- To determine the disease, functional, and personal characteristics that jointly predict mortality in community-dwelling men and women aged 65 years or older.
- Prospective population-based cohort study with 5 years of follow-up and a validation cohort of African Americans with 4.25-year follow-up.
- Four US communities.
- A total of 5201 and 685 men and women aged 65 years or older in the original and African American cohorts, respectively.
- Five-year mortality.
- In the main cohort, 646 deaths (12%) occurred within 5 years.
Using Cox proportional hazards models, 20 characteristics (of 78 assessed) were each significantly (P<. 05) and independently associated with mortality : increasing age, male sex, income less than $50 000 per year, low weight, lack of moderate or vigorous exercise, smoking for more than 50 pack-years, high brachial (>169 mm Hg) and low tibial (¾127 mm Hg) systolic blood pressure, diuretic use by those without hypertension or congestive heart failure, elevated fasting glucose level (>7.2 mmol/L [130 mg/dL]), low albumin level (¾37 g/L), elevated creatinine level (=106 mumol/L [1.2 mg/dL]), low forced vital capacity. (...)
Mots-clés Pascal : Vieillard, Homme, Dépistage, Etude cohorte, Facteur risque, Mortalité, Etiopathogénie, Noir américain, Evaluation, Organisation santé
Mots-clés Pascal anglais : Elderly, Human, Medical screening, Cohort study, Risk factor, Mortality, Etiopathogenesis, Black American, Evaluation, Public health organization
Notice produite par :

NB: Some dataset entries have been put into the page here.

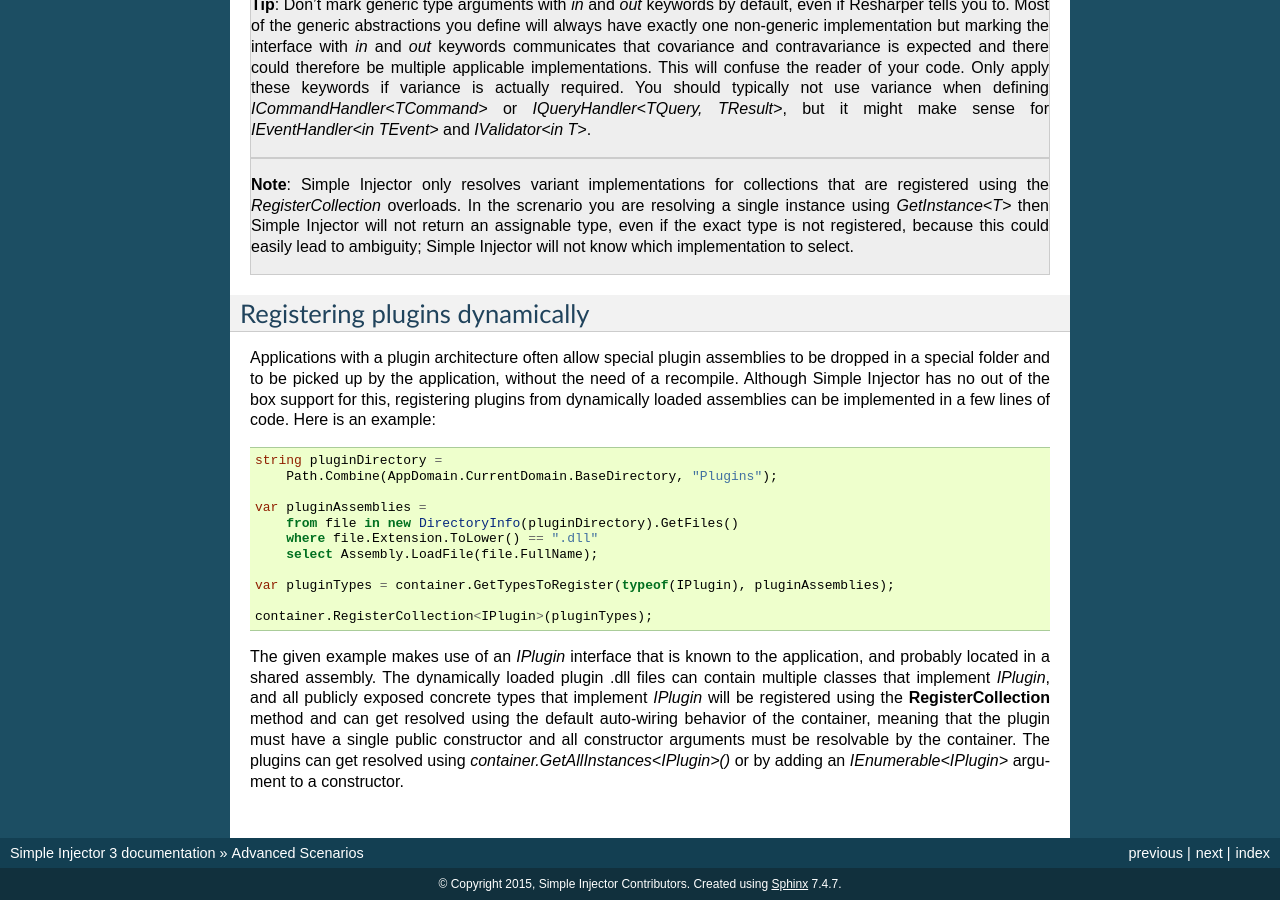
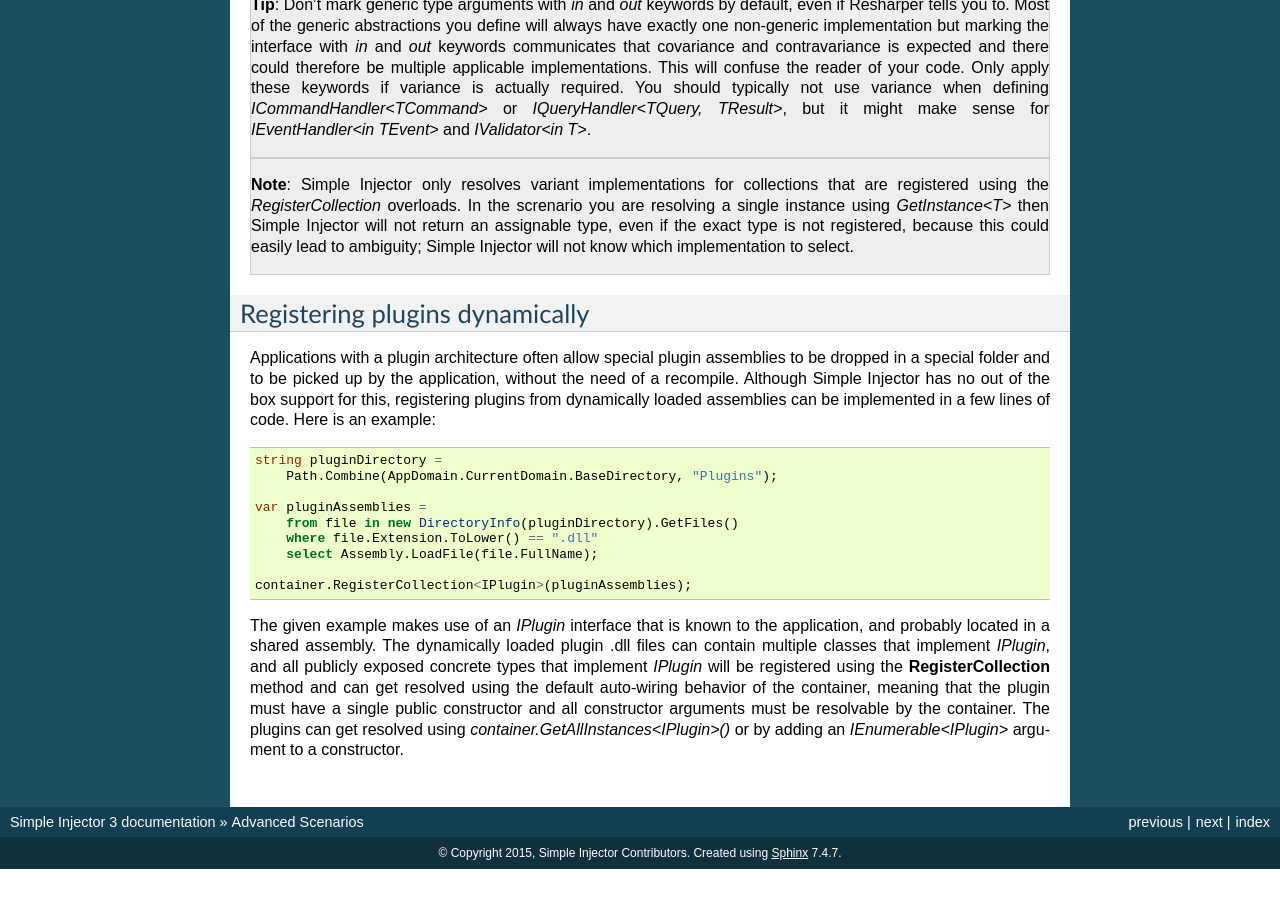
Before and after one commit to simpleinjector/Documentation, a Sphinx documentation site: the page built from source/advanced.rst, in a window 1280 px wide and 900 px high, scrolled down 20581 px. Built offline with Sphinx 7.4.7, drawn with Linux system fonts in a browser that asks for light colours; after the commit the page ends 21450 px from its top, so only the background shows below that.

Commit message:
Simplfified plugin example.

```diff
--- a/source/advanced.rst
+++ b/source/advanced.rst
@@ -1024,8 +1024,6 @@ Applications with a plugin architecture often allow special plugin assemblies to
         where file.Extension.ToLower() == ".dll"
         select Assembly.LoadFile(file.FullName);
 
-    var pluginTypes = container.GetTypesToRegister(typeof(IPlugin), pluginAssemblies);
-
-    container.RegisterCollection<IPlugin>(pluginTypes);
+    container.RegisterCollection<IPlugin>(pluginAssemblies);
 
 The given example makes use of an *IPlugin* interface that is known to the application, and probably located in a shared assembly. The dynamically loaded plugin .dll files can contain multiple classes that implement *IPlugin*, and all publicly exposed concrete types that implement *IPlugin* will be registered using the **RegisterCollection** method and can get resolved using the default auto-wiring behavior of the container, meaning that the plugin must have a single public constructor and all constructor arguments must be resolvable by the container. The plugins can get resolved using *container.GetAllInstances<IPlugin>()* or by adding an *IEnumerable<IPlugin>* argument to a constructor.
```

Inist-CNRS - Institut de l'Information Scientifique et Technique
Cote : 98-0144608
Code Inist : 002B30A03B. Création : 21/07/1998.